‘Transition is a process, not simply a transfer of care; it occurs over time and it is different for each young person. To get the best “best practice” guidelines we pooled the resources of clinical experiences, such as doctors, physios, nurses, dietician and social workers to determine what a child is likely to understand and manage their chronic condition according to their age,’ she says. ’As the child gets older, they will be enabled to understand and access the services that they will need in their adult lives.’
Examples of conditions affecting young people include cancer, cystic fibrosis, eating disorders, asthma and a range of developmental disabilities. There are six key transition stages that health services need to recognise to help build lifelong and age-appropriate care. Each stage also has resources for family-centred education, which includes healthcare goals. The toolbox also provides templates to manage correspondence.
The framework stages are:
Stage 1: infancy (self-management support directed at family/caregivers)
Stage 2: pre-school years (begin child self-management skill development by encouraging participation in own healthcare behaviours)
Stage 3: primary school years (the introduction of independent healthcare behaviours and self-care)
Stage 4: early adolescence (active preparation for transition, involving provision of health education, self-management support and increasingly spending time with the adolescent without their family/caregivers)
Stage 5: late adolescence (active transition phase, primarily addressing the young person in healthcare interactions and encourage them to be independent in their healthcare)
Stage 6: young adulthood (signifies the need to move to adult healthcare services; independent healthcare behaviours and self-care; acceptance of chronic condition).
‘The goal is to link patients with adult health professionals early in their transition process, so they feel comfortable with the differences in service provisions when the transfer occurs,’ Nicole says.
The Moving on Up framework will be made available to target users via
Tasmanian Health Service
websites and the
primary health network
Motion capture technology improving patient engagement on rehabilitation wards
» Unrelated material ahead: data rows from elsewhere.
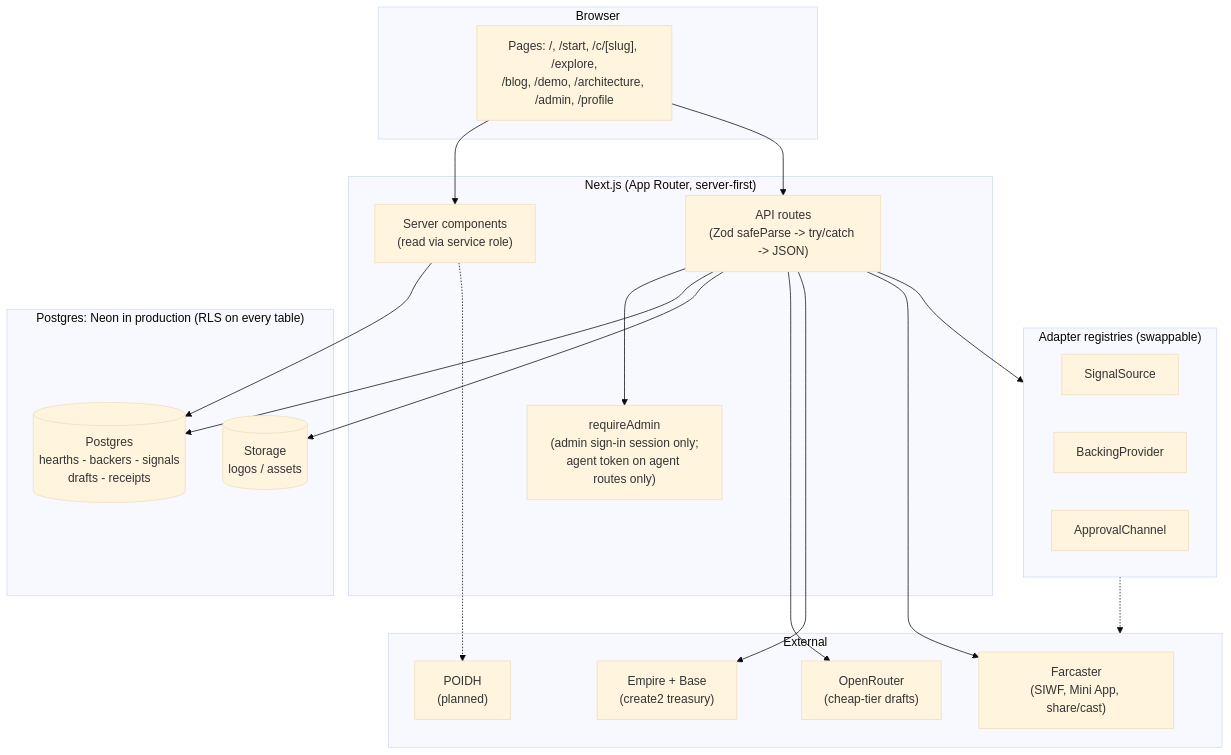
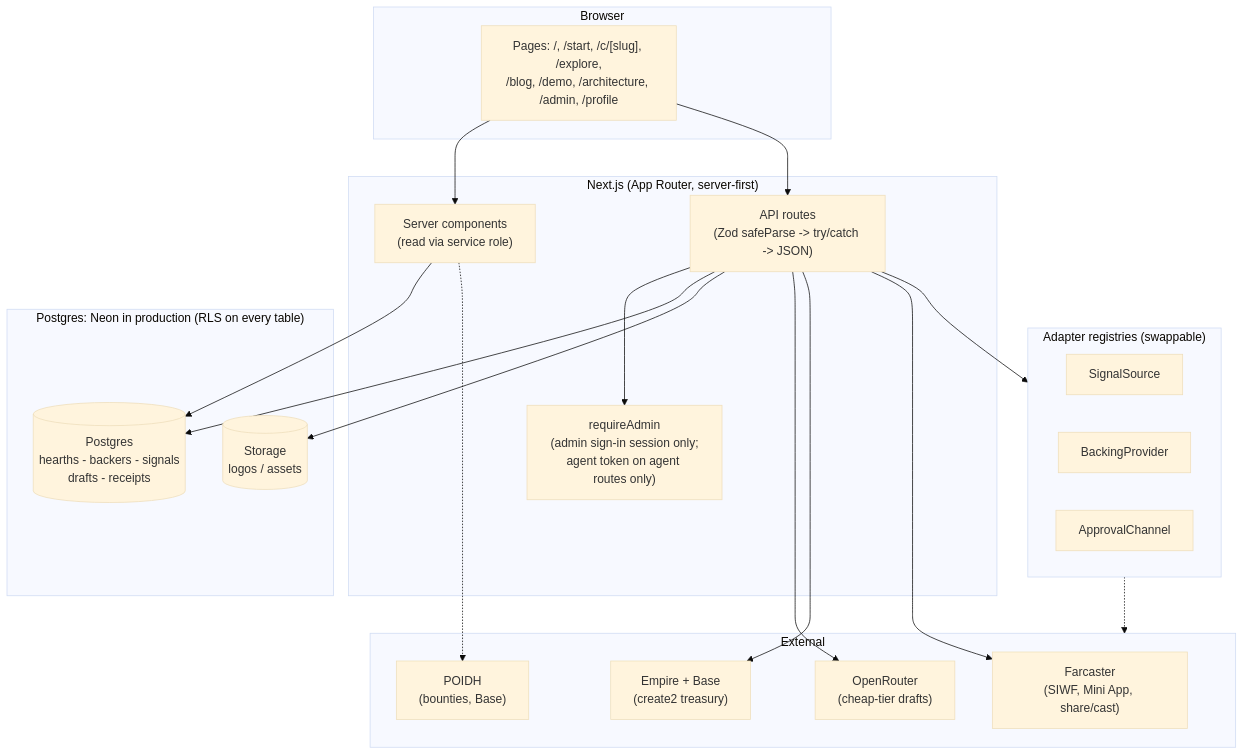
One commit to bettercallzaal/sparkz changed the second of 6 diagrams in README.md. Above: the diagram before and after it, drawn with Mermaid (base theme). The commit also changed other lines of this file, not shown here.

````diff
--- a/README.md
+++ b/README.md
@@ -200,43 +218,43 @@
 ```mermaid
 flowchart TB
   subgraph Browser
     UI["Pages: /, /start, /c/[slug], /explore,<br/>/blog, /demo, /architecture, /admin, /profile"]
   end
 
   subgraph Next["Next.js (App Router, server-first)"]
     Pages["Server components<br/>(read via service role)"]
     API["API routes<br/>(Zod safeParse -> try/catch -> JSON)"]
     Auth["requireAdmin<br/>(admin sign-in session only;<br/>agent token on agent routes only)"]
   end
 
   subgraph Data["Postgres: Neon in production (RLS on every table)"]
     DB[("Postgres<br/>hearths - backers - signals<br/>drafts - receipts")]
     Store[("Storage<br/>logos / assets")]
   end
 
   subgraph Seams["Adapter registries (swappable)"]
     SS["SignalSource"]
     BP["BackingProvider"]
     AC["ApprovalChannel"]
   end
 
   subgraph Ext["External"]
     OR["OpenRouter<br/>(cheap-tier drafts)"]
     EM["Empire + Base<br/>(create2 treasury)"]
     FC["Farcaster<br/>(SIWF, Mini App, share/cast)"]
-    PO["POIDH<br/>(planned)"]
+    PO["POIDH<br/>(bounties, Base)"]
   end
 
   UI --> Pages
   UI --> API
   API --> Auth
   Pages --> DB
   API --> DB
   API --> Store
   API --> Seams
   Seams -.-> Ext
   API --> OR
   API --> EM
   API --> FC
   Pages -.-> PO
 ```
````
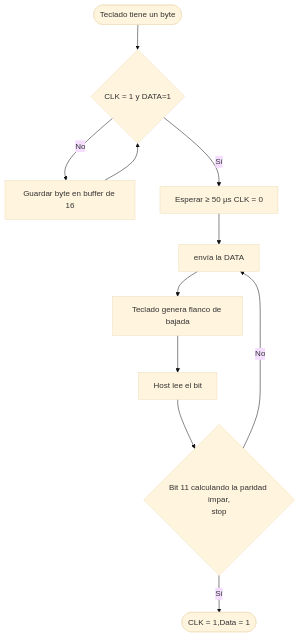
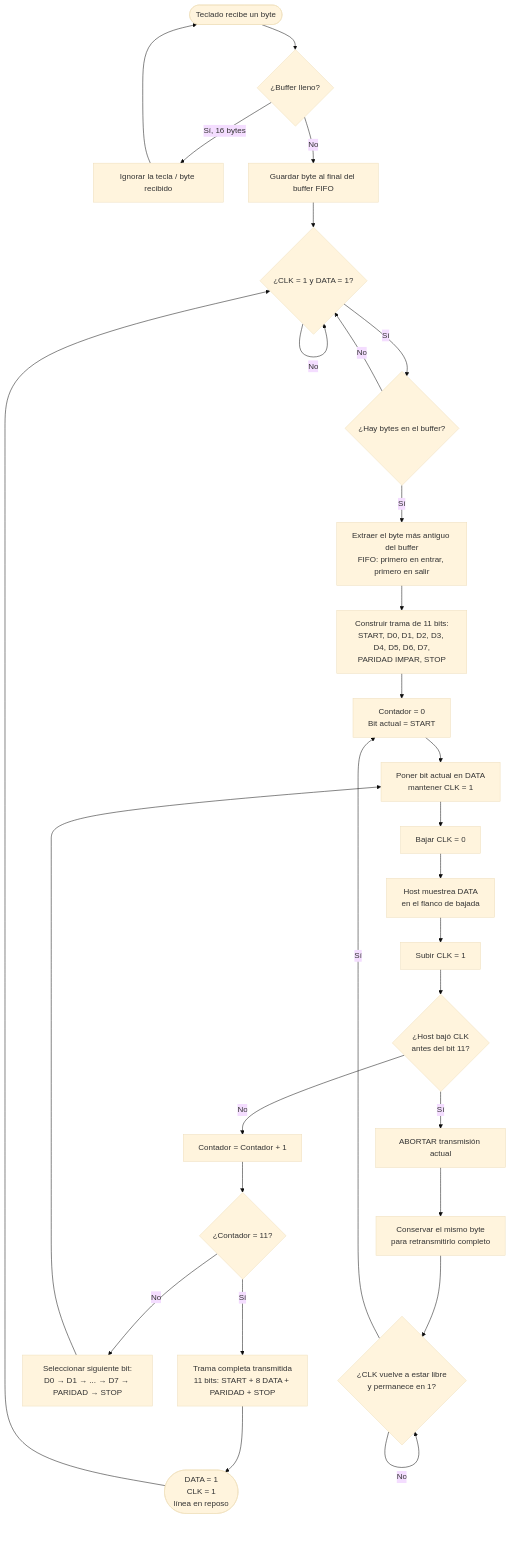
The first of 2 diagrams in diagramas/Diagramas.md (KUBIX2026/PS2_keyboard), drawn with Mermaid (base theme) before and after one commit.

````diff
--- a/diagramas/Diagramas.md
+++ b/diagramas/Diagramas.md
@@ -3,13 +3,31 @@
 ```mermaid
 flowchart
-    A([Teclado tiene un byte]) --> B{CLK = 1 y DATA=1}
-    B -- No --> C[Guardar byte en buffer de 16]
-    C --> B
-    B -- Sí --> D[Esperar ≥ 50 µs CLK = 0]
-    D --> E[envía la DATA]
-    E --> F[Teclado genera flanco de bajada]
-    F --> G[Host lee el bit]
-    G --> H{Bit 11 calculando la paridad impar,<br/>stop}
-    H -- No --> E
-    H -- Sí --> I([CLK = 1,Data = 1])
+    A([Teclado recibe un byte]) --> B{¿Buffer lleno?}
+    B -- Sí, 16 bytes --> C[Ignorar la tecla / byte recibido]
+    C --> A
+    B -- No --> D[Guardar byte al final del buffer FIFO]
+    D --> E{¿CLK = 1 y DATA = 1?}
+    E -- No --> E
+    E -- Sí --> F{¿Hay bytes en el buffer?}
+    F -- No --> E
+    F -- Sí --> G[Extraer el byte más antiguo del buffer<br/>FIFO: primero en entrar, primero en salir]
+    G --> H[Construir trama de 11 bits:<br/>START, D0, D1, D2, D3, D4, D5, D6, D7,<br/>PARIDAD IMPAR, STOP]
+    H --> I[Contador = 0<br/>Bit actual = START]
+    I --> J[Poner bit actual en DATA<br/>mantener CLK = 1]
+    J --> K[Bajar CLK = 0]
+    K --> L[Host muestrea DATA<br/>en el flanco de bajada]
+    L --> M[Subir CLK = 1]
+    M --> N{¿Host bajó CLK<br/>antes del bit 11?}
+    N -- Sí --> O[ABORTAR transmisión actual]
+    O --> P[Conservar el mismo byte<br/>para retransmitirlo completo]
+    P --> Q{¿CLK vuelve a estar libre<br/>y permanece en 1?}
+    Q -- No --> Q
+    Q -- Sí --> I
+    N -- No --> R[Contador = Contador + 1]
+    R --> S{¿Contador = 11?}
+    S -- No --> T[Seleccionar siguiente bit:<br/>D0 → D1 → ... → D7 → PARIDAD → STOP]
+    T --> J
+    S -- Sí --> U[Trama completa transmitida<br/>11 bits: START + 8 DATA + PARIDAD + STOP]
+    U --> V([DATA = 1<br/>CLK = 1<br/>línea en reposo])
+    V --> E
 ```
````
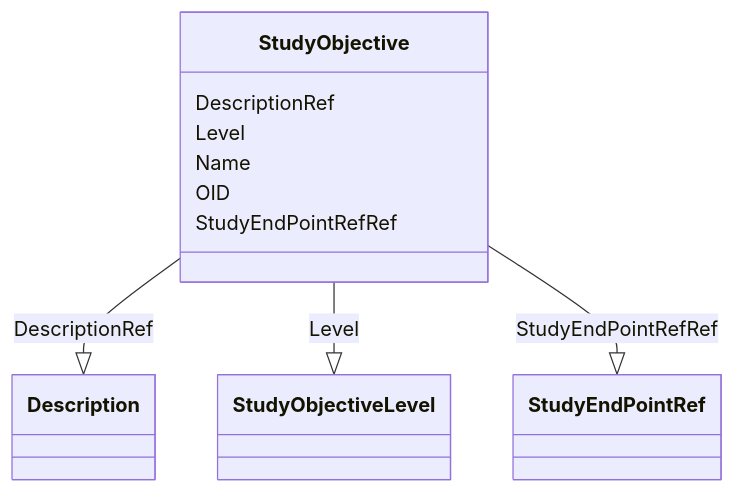
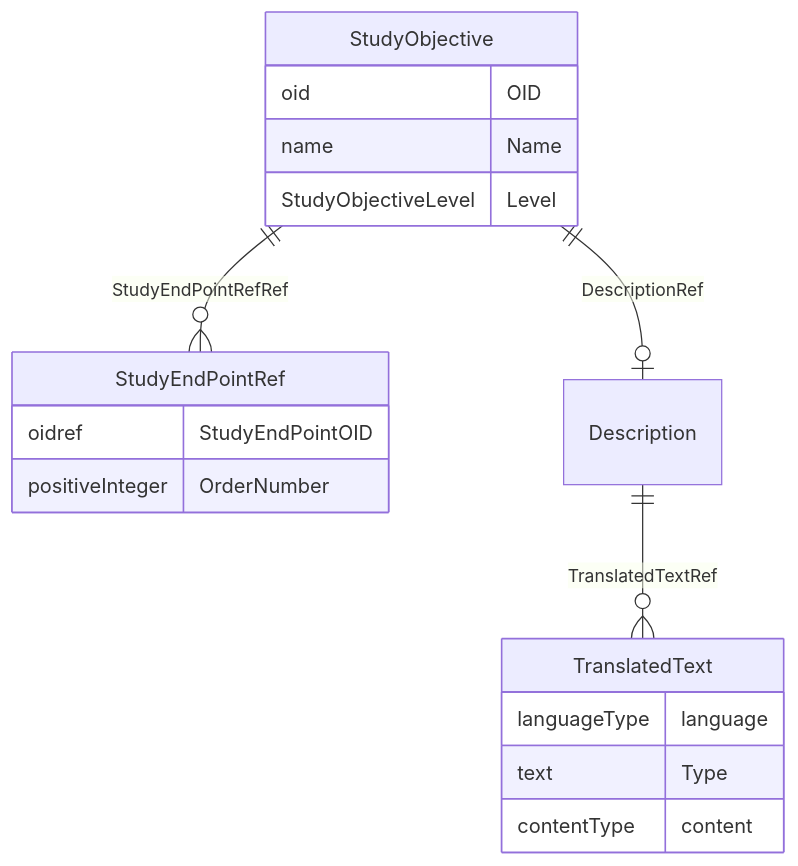
The diagram in docs/StudyObjective.md (cdisc-org/DataExchange-ODM-LinkML), drawn with Mermaid before and after one commit. The commit also changed other lines of this file and 181 other files, not shown here.

Commit message:
ER diagrams working via templates and removing names with underscores

````diff
--- a/docs/StudyObjective.md
+++ b/docs/StudyObjective.md
@@ -14,21 +11,25 @@
 ```mermaid
- classDiagram
-    class StudyObjective
-      StudyObjective : DescriptionRef
-        
-          StudyObjective --|> Description : DescriptionRef
-        
-      StudyObjective : Level
-        
-          StudyObjective --|> StudyObjectiveLevel : Level
-        
-      StudyObjective : Name
-        
-      StudyObjective : OID
-        
-      StudyObjective : StudyEndPointRefRef
-        
-          StudyObjective --|> StudyEndPointRef : StudyEndPointRefRef
-        
-      
+erDiagram
+StudyObjective {
+    oid OID  
+    name Name  
+    StudyObjectiveLevel Level  
+}
+StudyEndPointRef {
+    oidref StudyEndPointOID  
+    positiveInteger OrderNumber  
+}
+Description {
+
+}
+TranslatedText {
+    languageType language  
+    text Type  
+    contentType content  
+}
+
+StudyObjective ||--|o Description : "DescriptionRef"
+StudyObjective ||--}o StudyEndPointRef : "StudyEndPointRefRef"
+Description ||--}o TranslatedText : "TranslatedTextRef"
+
 ```
````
Amy Rathjen, APAM, is undertaking a study to see whether pedometers encourage patients in rehabilitation wards to move more, thus improving mobility outcomes.
Trialling video games in stroke rehabilitation
A team of Tasmanian researchers are nearing the end of the first trial in the southern hemisphere of the Jintronix Rehabilitation System, an exercise-based video game for stroke patients.
Taking physio to rural Tasmania
Nine members of the TAS Branch set up a pop-up clinic at the state’s premier agricultural event, Agfest, to engage with and inform the public on the benefits of physiotherapy.
Lorimer Moseley in Tasmania this November
At this year’s TAS Branch Summer Breakfast, Lorimer Moseley will be sharing emerging research on how we detect dangerous events in our tissues and the implications for physiotherapists’ treatment of people in pain.